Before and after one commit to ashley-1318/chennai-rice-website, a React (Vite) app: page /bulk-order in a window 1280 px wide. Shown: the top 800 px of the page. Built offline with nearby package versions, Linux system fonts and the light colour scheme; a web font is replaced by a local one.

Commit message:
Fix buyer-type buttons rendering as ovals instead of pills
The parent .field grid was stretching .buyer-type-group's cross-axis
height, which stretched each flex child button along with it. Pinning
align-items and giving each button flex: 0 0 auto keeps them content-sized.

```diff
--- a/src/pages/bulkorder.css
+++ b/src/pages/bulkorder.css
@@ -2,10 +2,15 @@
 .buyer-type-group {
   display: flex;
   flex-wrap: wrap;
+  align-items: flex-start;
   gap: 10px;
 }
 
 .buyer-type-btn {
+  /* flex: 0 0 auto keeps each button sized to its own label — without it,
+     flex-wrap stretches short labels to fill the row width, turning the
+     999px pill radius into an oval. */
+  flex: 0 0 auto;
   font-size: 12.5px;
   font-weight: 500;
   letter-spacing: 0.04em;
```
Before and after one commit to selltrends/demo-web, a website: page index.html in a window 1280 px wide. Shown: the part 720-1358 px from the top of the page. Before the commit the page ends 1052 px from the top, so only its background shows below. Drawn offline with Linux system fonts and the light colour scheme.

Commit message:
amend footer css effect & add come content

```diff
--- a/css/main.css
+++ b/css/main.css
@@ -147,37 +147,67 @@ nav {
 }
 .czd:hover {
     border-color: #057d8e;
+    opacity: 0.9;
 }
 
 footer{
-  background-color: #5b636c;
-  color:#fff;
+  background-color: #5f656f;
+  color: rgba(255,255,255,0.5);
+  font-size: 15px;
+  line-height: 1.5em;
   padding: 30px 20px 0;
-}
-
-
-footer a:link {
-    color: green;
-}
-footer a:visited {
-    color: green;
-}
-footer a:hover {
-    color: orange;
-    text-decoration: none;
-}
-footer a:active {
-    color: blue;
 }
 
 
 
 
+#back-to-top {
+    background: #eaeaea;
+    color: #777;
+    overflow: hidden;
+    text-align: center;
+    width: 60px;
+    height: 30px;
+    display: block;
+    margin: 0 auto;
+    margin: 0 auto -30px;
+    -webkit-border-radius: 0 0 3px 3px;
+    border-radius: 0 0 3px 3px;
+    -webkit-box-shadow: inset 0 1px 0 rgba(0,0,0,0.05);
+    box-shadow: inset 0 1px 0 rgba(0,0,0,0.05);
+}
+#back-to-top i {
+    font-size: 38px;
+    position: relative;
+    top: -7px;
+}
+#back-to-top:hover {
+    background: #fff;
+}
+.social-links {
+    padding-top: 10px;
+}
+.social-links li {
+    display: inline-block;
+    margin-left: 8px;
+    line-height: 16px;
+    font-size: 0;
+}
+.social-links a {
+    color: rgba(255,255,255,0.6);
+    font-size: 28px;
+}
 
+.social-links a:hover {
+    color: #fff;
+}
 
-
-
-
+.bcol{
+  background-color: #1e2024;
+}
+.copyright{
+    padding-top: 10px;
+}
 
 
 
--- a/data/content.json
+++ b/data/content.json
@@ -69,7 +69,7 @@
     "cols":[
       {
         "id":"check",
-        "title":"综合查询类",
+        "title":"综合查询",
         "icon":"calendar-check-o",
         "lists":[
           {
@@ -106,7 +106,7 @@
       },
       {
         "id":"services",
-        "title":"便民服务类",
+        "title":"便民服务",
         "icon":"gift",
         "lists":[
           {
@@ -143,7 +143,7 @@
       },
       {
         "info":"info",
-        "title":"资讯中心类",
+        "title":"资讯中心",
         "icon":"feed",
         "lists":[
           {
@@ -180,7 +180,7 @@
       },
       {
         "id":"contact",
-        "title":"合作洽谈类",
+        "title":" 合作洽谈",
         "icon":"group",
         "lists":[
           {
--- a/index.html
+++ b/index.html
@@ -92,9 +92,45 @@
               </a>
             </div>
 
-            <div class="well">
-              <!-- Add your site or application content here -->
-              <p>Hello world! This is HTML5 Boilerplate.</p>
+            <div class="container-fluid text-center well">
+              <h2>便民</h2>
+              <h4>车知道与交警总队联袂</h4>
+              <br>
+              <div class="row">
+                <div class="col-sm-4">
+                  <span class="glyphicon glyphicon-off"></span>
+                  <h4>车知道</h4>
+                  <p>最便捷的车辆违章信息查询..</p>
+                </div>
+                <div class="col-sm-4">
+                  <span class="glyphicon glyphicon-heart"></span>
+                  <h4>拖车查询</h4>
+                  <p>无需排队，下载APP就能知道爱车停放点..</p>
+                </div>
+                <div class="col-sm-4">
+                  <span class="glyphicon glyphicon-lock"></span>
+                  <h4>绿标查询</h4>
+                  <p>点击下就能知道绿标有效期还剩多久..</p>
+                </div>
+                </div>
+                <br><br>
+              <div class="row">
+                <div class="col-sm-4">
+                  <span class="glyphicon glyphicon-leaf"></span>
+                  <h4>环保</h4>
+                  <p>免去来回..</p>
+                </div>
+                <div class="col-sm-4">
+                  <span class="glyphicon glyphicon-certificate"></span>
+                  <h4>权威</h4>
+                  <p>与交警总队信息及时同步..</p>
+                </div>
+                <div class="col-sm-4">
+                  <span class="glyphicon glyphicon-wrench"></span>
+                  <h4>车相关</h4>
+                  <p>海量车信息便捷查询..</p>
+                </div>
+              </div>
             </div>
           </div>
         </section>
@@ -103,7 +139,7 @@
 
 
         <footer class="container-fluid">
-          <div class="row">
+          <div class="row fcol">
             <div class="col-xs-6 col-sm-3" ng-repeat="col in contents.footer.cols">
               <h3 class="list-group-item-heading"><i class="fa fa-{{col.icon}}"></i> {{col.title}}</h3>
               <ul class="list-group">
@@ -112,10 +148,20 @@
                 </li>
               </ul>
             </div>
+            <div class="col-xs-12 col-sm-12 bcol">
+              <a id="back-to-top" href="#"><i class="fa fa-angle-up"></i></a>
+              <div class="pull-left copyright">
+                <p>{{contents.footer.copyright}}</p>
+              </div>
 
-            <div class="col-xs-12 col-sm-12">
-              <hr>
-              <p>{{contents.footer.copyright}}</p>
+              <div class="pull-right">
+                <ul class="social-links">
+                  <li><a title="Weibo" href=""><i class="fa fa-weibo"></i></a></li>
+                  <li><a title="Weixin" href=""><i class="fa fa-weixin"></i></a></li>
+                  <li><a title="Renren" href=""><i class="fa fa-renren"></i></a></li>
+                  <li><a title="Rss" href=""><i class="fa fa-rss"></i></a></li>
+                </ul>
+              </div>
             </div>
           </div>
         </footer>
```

+ + + + + + +

■ **WORK ITEM**
Repeat the entries shown above, every one, word for word.

■ **WRITTEN RESPONSE**
Before and after one commit to ashley-1318/chennai-rice-website, a React (Vite) app: page /bulk-order in a window 1280 px wide. Shown: the top 800 px of the page. Built offline with nearby package versions, Linux system fonts and the light colour scheme; a web font is replaced by a local one.

Commit message:
Fix buyer-type buttons rendering as ovals instead of pills
The parent .field grid was stretching .buyer-type-group's cross-axis
height, which stretched each flex child button along with it. Pinning
align-items and giving each button flex: 0 0 auto keeps them content-sized.

```diff
--- a/src/pages/bulkorder.css
+++ b/src/pages/bulkorder.css
@@ -2,10 +2,15 @@
 .buyer-type-group {
   display: flex;
   flex-wrap: wrap;
+  align-items: flex-start;
   gap: 10px;
 }
 
 .buyer-type-btn {
+  /* flex: 0 0 auto keeps each button sized to its own label — without it,
+     flex-wrap stretches short labels to fill the row width, turning the
+     999px pill radius into an oval. */
+  flex: 0 0 auto;
   font-size: 12.5px;
   font-weight: 500;
   letter-spacing: 0.04em;
```
Before and after one commit to selltrends/demo-web, a website: page index.html in a window 1280 px wide. Shown: the part 720-1358 px from the top of the page. Before the commit the page ends 1052 px from the top, so only its background shows below. Drawn offline with Linux system fonts and the light colour scheme.

Commit message:
amend footer css effect & add come content

```diff
--- a/css/main.css
+++ b/css/main.css
@@ -147,37 +147,67 @@ nav {
 }
 .czd:hover {
     border-color: #057d8e;
+    opacity: 0.9;
 }
 
 footer{
-  background-color: #5b636c;
-  color:#fff;
+  background-color: #5f656f;
+  color: rgba(255,255,255,0.5);
+  font-size: 15px;
+  line-height: 1.5em;
   padding: 30px 20px 0;
-}
-
-
-footer a:link {
-    color: green;
-}
-footer a:visited {
-    color: green;
-}
-footer a:hover {
-    color: orange;
-    text-decoration: none;
-}
-footer a:active {
-    color: blue;
 }
 
 
 
 
+#back-to-top {
+    background: #eaeaea;
+    color: #777;
+    overflow: hidden;
+    text-align: center;
+    width: 60px;
+    height: 30px;
+    display: block;
+    margin: 0 auto;
+    margin: 0 auto -30px;
+    -webkit-border-radius: 0 0 3px 3px;
+    border-radius: 0 0 3px 3px;
+    -webkit-box-shadow: inset 0 1px 0 rgba(0,0,0,0.05);
+    box-shadow: inset 0 1px 0 rgba(0,0,0,0.05);
+}
+#back-to-top i {
+    font-size: 38px;
+    position: relative;
+    top: -7px;
+}
+#back-to-top:hover {
+    background: #fff;
+}
+.social-links {
+    padding-top: 10px;
+}
+.social-links li {
+    display: inline-block;
+    margin-left: 8px;
+    line-height: 16px;
+    font-size: 0;
+}
+.social-links a {
+    color: rgba(255,255,255,0.6);
+    font-size: 28px;
+}
 
+.social-links a:hover {
+    color: #fff;
+}
 
-
-
-
+.bcol{
+  background-color: #1e2024;
+}
+.copyright{
+    padding-top: 10px;
+}
 
 
 
--- a/data/content.json
+++ b/data/content.json
@@ -69,7 +69,7 @@
     "cols":[
       {
         "id":"check",
-        "title":"综合查询类",
+        "title":"综合查询",
         "icon":"calendar-check-o",
         "lists":[
           {
@@ -106,7 +106,7 @@
       },
       {
         "id":"services",
-        "title":"便民服务类",
+        "title":"便民服务",
         "icon":"gift",
         "lists":[
           {
@@ -143,7 +143,7 @@
       },
       {
         "info":"info",
-        "title":"资讯中心类",
+        "title":"资讯中心",
         "icon":"feed",
         "lists":[
           {
@@ -180,7 +180,7 @@
       },
       {
         "id":"contact",
-        "title":"合作洽谈类",
+        "title":" 合作洽谈",
         "icon":"group",
         "lists":[
           {
--- a/index.html
+++ b/index.html
@@ -92,9 +92,45 @@
               </a>
             </div>
 
-            <div class="well">
-              <!-- Add your site or application content here -->
-              <p>Hello world! This is HTML5 Boilerplate.</p>
+            <div class="container-fluid text-center well">
+              <h2>便民</h2>
+              <h4>车知道与交警总队联袂</h4>
+              <br>
+              <div class="row">
+                <div class="col-sm-4">
+                  <span class="glyphicon glyphicon-off"></span>
+                  <h4>车知道</h4>
+                  <p>最便捷的车辆违章信息查询..</p>
+                </div>
+                <div class="col-sm-4">
+                  <span class="glyphicon glyphicon-heart"></span>
+                  <h4>拖车查询</h4>
+                  <p>无需排队，下载APP就能知道爱车停放点..</p>
+                </div>
+                <div class="col-sm-4">
+                  <span class="glyphicon glyphicon-lock"></span>
+                  <h4>绿标查询</h4>
+                  <p>点击下就能知道绿标有效期还剩多久..</p>
+                </div>
+                </div>
+                <br><br>
+              <div class="row">
+                <div class="col-sm-4">
+                  <span class="glyphicon glyphicon-leaf"></span>
+                  <h4>环保</h4>
+                  <p>免去来回..</p>
+                </div>
+                <div class="col-sm-4">
+                  <span class="glyphicon glyphicon-certificate"></span>
+                  <h4>权威</h4>
+                  <p>与交警总队信息及时同步..</p>
+                </div>
+                <div class="col-sm-4">
+                  <span class="glyphicon glyphicon-wrench"></span>
+                  <h4>车相关</h4>
+                  <p>海量车信息便捷查询..</p>
+                </div>
+              </div>
             </div>
           </div>
         </section>
@@ -103,7 +139,7 @@
 
 
         <footer class="container-fluid">
-          <div class="row">
+          <div class="row fcol">
             <div class="col-xs-6 col-sm-3" ng-repeat="col in contents.footer.cols">
               <h3 class="list-group-item-heading"><i class="fa fa-{{col.icon}}"></i> {{col.title}}</h3>
               <ul class="list-group">
@@ -112,10 +148,20 @@
                 </li>
               </ul>
             </div>
+            <div class="col-xs-12 col-sm-12 bcol">
+              <a id="back-to-top" href="#"><i class="fa fa-angle-up"></i></a>
+              <div class="pull-left copyright">
+                <p>{{contents.footer.copyright}}</p>
+              </div>
 
-            <div class="col-xs-12 col-sm-12">
-              <hr>
-              <p>{{contents.footer.copyright}}</p>
+              <div class="pull-right">
+                <ul class="social-links">
+                  <li><a title="Weibo" href=""><i class="fa fa-weibo"></i></a></li>
+                  <li><a title="Weixin" href=""><i class="fa fa-weixin"></i></a></li>
+                  <li><a title="Renren" href=""><i class="fa fa-renren"></i></a></li>
+                  <li><a title="Rss" href=""><i class="fa fa-rss"></i></a></li>
+                </ul>
+              </div>
             </div>
           </div>
         </footer>
```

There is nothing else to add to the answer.